EXERCISE AIM — Skip the images. Copy the records exactly as written.

EXERCISE MATERIAL —
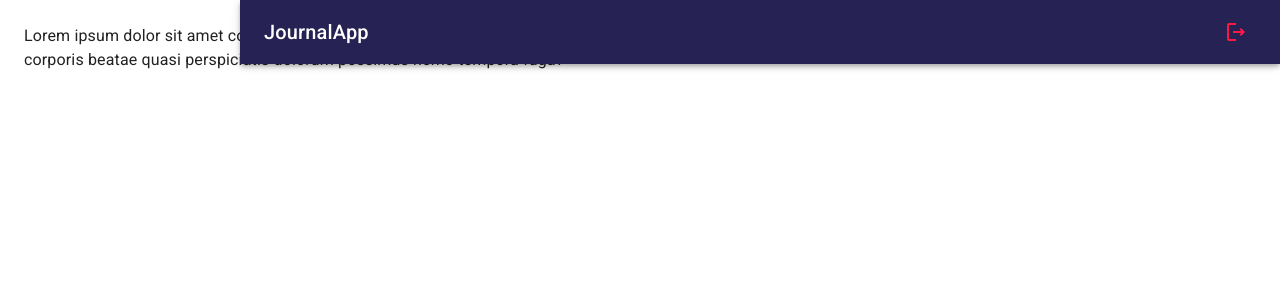
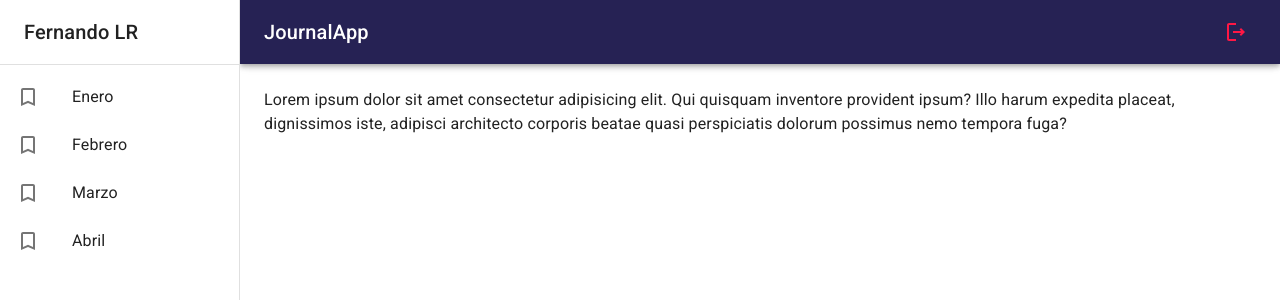
Before and after one commit to Fernando-LRz/journal, a React (Vite) app: page / in a window 1280 px wide. Shown: the top 300 px of the page. Built offline with nearby package versions, Linux system fonts and the light colour scheme.

Commit message:
add SideBar

```diff
--- a/src/journal/components/NavBar.jsx
+++ b/src/journal/components/NavBar.jsx
@@ -20,7 +20,7 @@
                 </IconButton>
 
                 <Grid container direction="row" justifyContent="space-between" alignItems="center">
-                    <Typography variant="h6" noWrap component='div'>JournalApp</Typography>
+                    <Typography variant="h6" noWrap component="div">JournalApp</Typography>
 
                     <IconButton color="error">
                         <LogoutOutlined />
--- /dev/null
+++ b/src/journal/components/SideBar.jsx
@@ -0,0 +1,47 @@
+import { Box, Divider, Drawer, Grid, List, ListItem, ListItemButton, ListItemIcon, ListItemText, Toolbar, Typography } from '@mui/material';
+import { TurnedInNot } from '@mui/icons-material';
+
+export const SideBar = ({ drawerWidth }) => {
+    return (
+        <Box
+            component="nav"
+            sx={{ width: { sm: drawerWidth }, flexShrink: { sm: 0 } }}
+        >
+            <Drawer
+                open
+                variant="permanent" // temporary
+                sx={{
+                    display: { xs: 'block' },
+                    '& .MuiDrawer-paper': { boxSizing: 'border-box', width: drawerWidth }
+                }}
+            >
+                <Toolbar>
+                    <Typography variant="h6" noWrap component='div'>
+                        Fernando LR
+                    </Typography>
+                </Toolbar>
+
+                <Divider />
+
+                <List>
+                    {
+                        ['Enero', 'Febrero', 'Marzo', 'Abril'].map( text => (
+                            <ListItem key={ text } disablePadding>
+                                <ListItemButton>
+                                    <ListItemIcon>
+                                        <TurnedInNot />
+                                    </ListItemIcon>
+
+                                    <Grid container>
+                                        <ListItemText primary={ text } />
+                                        <ListItemText secondary={ '' } />
+                                    </Grid>
+                                </ListItemButton>
+                            </ListItem>
+                        ))
+                    }
+                </List>
+            </Drawer>
+        </Box>
+    );
+};
--- a/src/journal/components/index.js
+++ b/src/journal/components/index.js
@@ -1 +1,2 @@
 export * from './NavBar';
+export * from './SideBar';
--- a/src/journal/layout/JournalLayout.jsx
+++ b/src/journal/layout/JournalLayout.jsx
@@ -1,5 +1,5 @@
-import { Box } from '@mui/material';
-import { NavBar } from '../components';
+import { Box, Toolbar } from '@mui/material';
+import { NavBar, SideBar } from '../components';
 
 const drawerWidth = 240;
 
@@ -8,13 +8,13 @@
         <Box sx={{ display: "flex" }}>
 
             <NavBar drawerWidth={ drawerWidth }/>
-            {/* SideBar drawerWidth */}
+            <SideBar drawerWidth={ drawerWidth }/>
 
             <Box
                 component="main"
                 sx={{ flexGrow: 1, p: 3 }}
             >
-
+                <Toolbar />
                 { children }
             </Box>
         </Box>
```
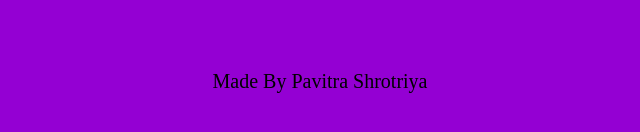
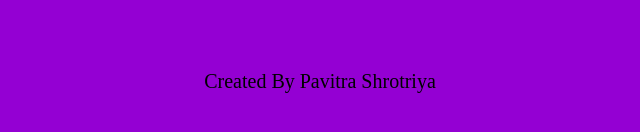
Before and after one commit to PavitraShrotriya/Drum-Kit, a plain HTML site: page index.html in a window 1280 px wide. Shown: the part 570-702 px from the top of the page, 320-960 px from the left. Drawn offline with Linux system fonts and the light colour scheme.

Commit message:
Update index.html

```diff
--- a/index.html
+++ b/index.html
@@ -23,7 +23,7 @@
         </div>
 
         <footer>
-            Made By Pavitra Shrotriya
+            Created By Pavitra Shrotriya
         </footer>
 
     <script src="index.js" charset="utf-8"></script>
```
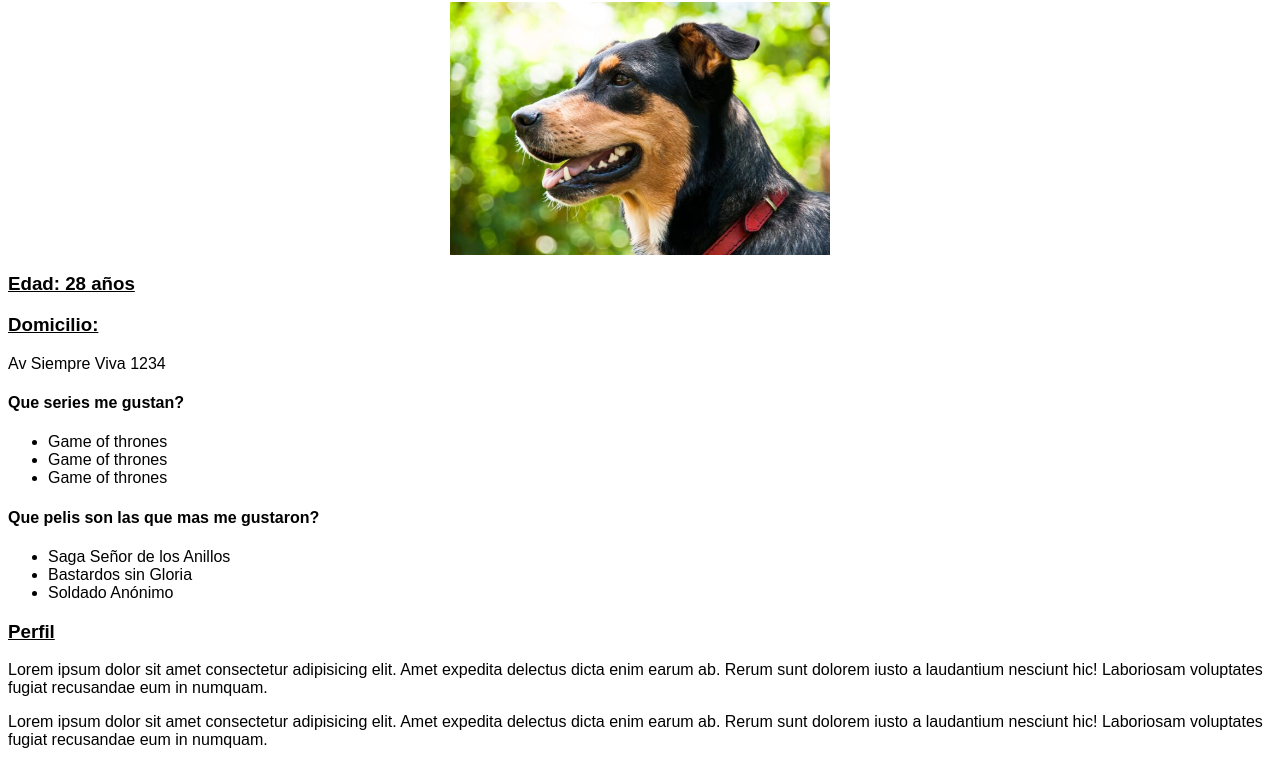
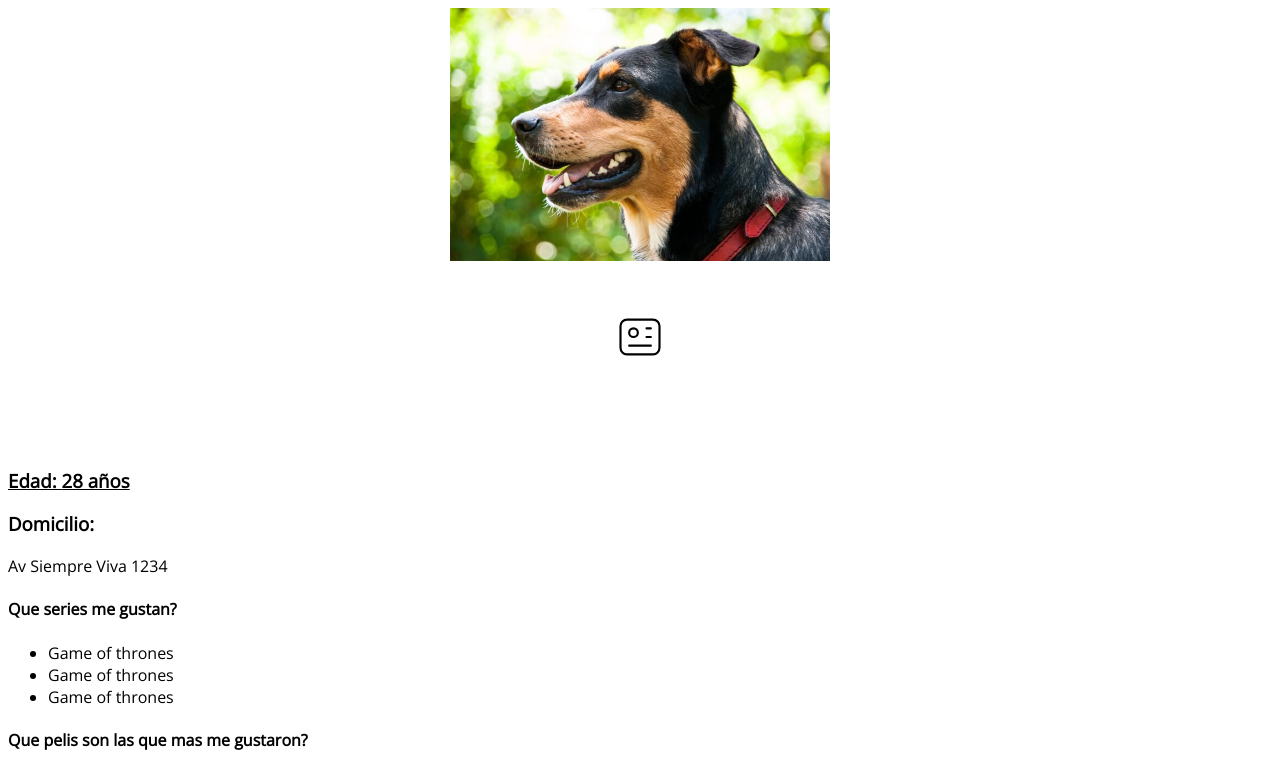
Before and after one commit to AxelSolari/RepositorioCV, a plain HTML site: page index.html in a window 1280 px wide. Shown: the part 78-840 px from the top of the page. Drawn offline with nearby package versions, Linux system fonts and the light colour scheme.

Commit message:
agregado font e icon

```diff
--- a/index.html
+++ b/index.html
@@ -5,18 +5,34 @@
     <meta http-equiv="X-UA-Compatible" content="IE=edge">
     <meta name="viewport" content="width=device-width, initial-scale=1.0">
     <title>CV-UTN</title>
+    <link href="https://fonts.googleapis.com/css2?family=Open+Sans&display=swap" rel="stylesheet">
     <link rel="stylesheet" href="style.css">
 </head>
 <body>
-    <h1> Axel Jonathan Solari</h1>
+
+     <h1> Axel Jonathan Solari</h1>
 
 
     <div class="ph">
      <img src="perro.jpg" alt="imagen-perro">
     </div>
 
-    <h3>Edad: 28 años</h3>
 
+    <div class="icon">
+        <svg xmlns="http://www.w3.org/2000/svg" class="icon icon-tabler icon-tabler-id" width="52" height="52" viewBox="0 0 24 24" stroke-width="1" stroke="#000000" fill="none" stroke-linecap="round" stroke-linejoin="round">
+            <path stroke="none" d="M0 0h24v24H0z" fill="none"/>
+            <rect x="3" y="4" width="18" height="16" rx="3" />
+            <circle cx="9" cy="10" r="2" />
+            <line x1="15" y1="8" x2="17" y2="8" />
+            <line x1="15" y1="12" x2="17" y2="12" />
+            <line x1="7" y1="16" x2="17" y2="16" />
+          </svg>
+    </div>
+
+
+    <div class="edad">
+        <h3>Edad: <span class="span">28 años</span></h3>
+    </div>
     <h3>Domicilio:</h3>
     <p>Av Siempre Viva 1234</p>
 
--- a/style.css
+++ b/style.css
@@ -7,10 +7,11 @@ html {
   }
 
 body {
-    font-family: sans-serif;
+    font-family: 'Open Sans', sans-serif;
 }
 
 h1 {
+    background: linear-gradient(to right, blue, white);
     text-align: center;
 }
 
@@ -22,6 +23,16 @@ img {
     width: 30%;
 }
 
-h3 {
+.icon {
+    text-align: center;
+    margin-top: 25px;
+}
+
+
+.span {
+    text-decoration: none;
+}
+.edad {
     text-decoration: underline;
+    margin-top: 100px;
 }
```
Also changed, not shown: formulario.html (+2 -0 lines).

SOLUTION FOR THIS TASK —
Before and after one commit to Fernando-LRz/journal, a React (Vite) app: page / in a window 1280 px wide. Shown: the top 300 px of the page. Built offline with nearby package versions, Linux system fonts and the light colour scheme.

Commit message:
add SideBar

```diff
--- a/src/journal/components/NavBar.jsx
+++ b/src/journal/components/NavBar.jsx
@@ -20,7 +20,7 @@
                 </IconButton>
 
                 <Grid container direction="row" justifyContent="space-between" alignItems="center">
-                    <Typography variant="h6" noWrap component='div'>JournalApp</Typography>
+                    <Typography variant="h6" noWrap component="div">JournalApp</Typography>
 
                     <IconButton color="error">
                         <LogoutOutlined />
--- /dev/null
+++ b/src/journal/components/SideBar.jsx
@@ -0,0 +1,47 @@
+import { Box, Divider, Drawer, Grid, List, ListItem, ListItemButton, ListItemIcon, ListItemText, Toolbar, Typography } from '@mui/material';
+import { TurnedInNot } from '@mui/icons-material';
+
+export const SideBar = ({ drawerWidth }) => {
+    return (
+        <Box
+            component="nav"
+            sx={{ width: { sm: drawerWidth }, flexShrink: { sm: 0 } }}
+        >
+            <Drawer
+                open
+                variant="permanent" // temporary
+                sx={{
+                    display: { xs: 'block' },
+                    '& .MuiDrawer-paper': { boxSizing: 'border-box', width: drawerWidth }
+                }}
+            >
+                <Toolbar>
+                    <Typography variant="h6" noWrap component='div'>
+                        Fernando LR
+                    </Typography>
+                </Toolbar>
+
+                <Divider />
+
+                <List>
+                    {
+                        ['Enero', 'Febrero', 'Marzo', 'Abril'].map( text => (
+                            <ListItem key={ text } disablePadding>
+                                <ListItemButton>
+                                    <ListItemIcon>
+                                        <TurnedInNot />
+                                    </ListItemIcon>
+
+                                    <Grid container>
+                                        <ListItemText primary={ text } />
+                                        <ListItemText secondary={ '' } />
+                                    </Grid>
+                                </ListItemButton>
+                            </ListItem>
+                        ))
+                    }
+                </List>
+            </Drawer>
+        </Box>
+    );
+};
--- a/src/journal/components/index.js
+++ b/src/journal/components/index.js
@@ -1 +1,2 @@
 export * from './NavBar';
+export * from './SideBar';
--- a/src/journal/layout/JournalLayout.jsx
+++ b/src/journal/layout/JournalLayout.jsx
@@ -1,5 +1,5 @@
-import { Box } from '@mui/material';
-import { NavBar } from '../components';
+import { Box, Toolbar } from '@mui/material';
+import { NavBar, SideBar } from '../components';
 
 const drawerWidth = 240;
 
@@ -8,13 +8,13 @@
         <Box sx={{ display: "flex" }}>
 
             <NavBar drawerWidth={ drawerWidth }/>
-            {/* SideBar drawerWidth */}
+            <SideBar drawerWidth={ drawerWidth }/>
 
             <Box
                 component="main"
                 sx={{ flexGrow: 1, p: 3 }}
             >
-
+                <Toolbar />
                 { children }
             </Box>
         </Box>
```
Before and after one commit to PavitraShrotriya/Drum-Kit, a plain HTML site: page index.html in a window 1280 px wide. Shown: the part 570-702 px from the top of the page, 320-960 px from the left. Drawn offline with Linux system fonts and the light colour scheme.

Commit message:
Update index.html

```diff
--- a/index.html
+++ b/index.html
@@ -23,7 +23,7 @@
         </div>
 
         <footer>
-            Made By Pavitra Shrotriya
+            Created By Pavitra Shrotriya
         </footer>
 
     <script src="index.js" charset="utf-8"></script>
```
Before and after one commit to AxelSolari/RepositorioCV, a plain HTML site: page index.html in a window 1280 px wide. Shown: the part 78-840 px from the top of the page. Drawn offline with nearby package versions, Linux system fonts and the light colour scheme.

Commit message:
agregado font e icon

```diff
--- a/index.html
+++ b/index.html
@@ -5,18 +5,34 @@
     <meta http-equiv="X-UA-Compatible" content="IE=edge">
     <meta name="viewport" content="width=device-width, initial-scale=1.0">
     <title>CV-UTN</title>
+    <link href="https://fonts.googleapis.com/css2?family=Open+Sans&display=swap" rel="stylesheet">
     <link rel="stylesheet" href="style.css">
 </head>
 <body>
-    <h1> Axel Jonathan Solari</h1>
+
+     <h1> Axel Jonathan Solari</h1>
 
 
     <div class="ph">
      <img src="perro.jpg" alt="imagen-perro">
     </div>
 
-    <h3>Edad: 28 años</h3>
 
+    <div class="icon">
+        <svg xmlns="http://www.w3.org/2000/svg" class="icon icon-tabler icon-tabler-id" width="52" height="52" viewBox="0 0 24 24" stroke-width="1" stroke="#000000" fill="none" stroke-linecap="round" stroke-linejoin="round">
+            <path stroke="none" d="M0 0h24v24H0z" fill="none"/>
+            <rect x="3" y="4" width="18" height="16" rx="3" />
+            <circle cx="9" cy="10" r="2" />
+            <line x1="15" y1="8" x2="17" y2="8" />
+            <line x1="15" y1="12" x2="17" y2="12" />
+            <line x1="7" y1="16" x2="17" y2="16" />
+          </svg>
+    </div>
+
+
+    <div class="edad">
+        <h3>Edad: <span class="span">28 años</span></h3>
+    </div>
     <h3>Domicilio:</h3>
     <p>Av Siempre Viva 1234</p>
 
--- a/style.css
+++ b/style.css
@@ -7,10 +7,11 @@ html {
   }
 
 body {
-    font-family: sans-serif;
+    font-family: 'Open Sans', sans-serif;
 }
 
 h1 {
+    background: linear-gradient(to right, blue, white);
     text-align: center;
 }
 
@@ -22,6 +23,16 @@ img {
     width: 30%;
 }
 
-h3 {
+.icon {
+    text-align: center;
+    margin-top: 25px;
+}
+
+
+.span {
+    text-decoration: none;
+}
+.edad {
     text-decoration: underline;
+    margin-top: 100px;
 }
```
Also changed, not shown: formulario.html (+2 -0 lines).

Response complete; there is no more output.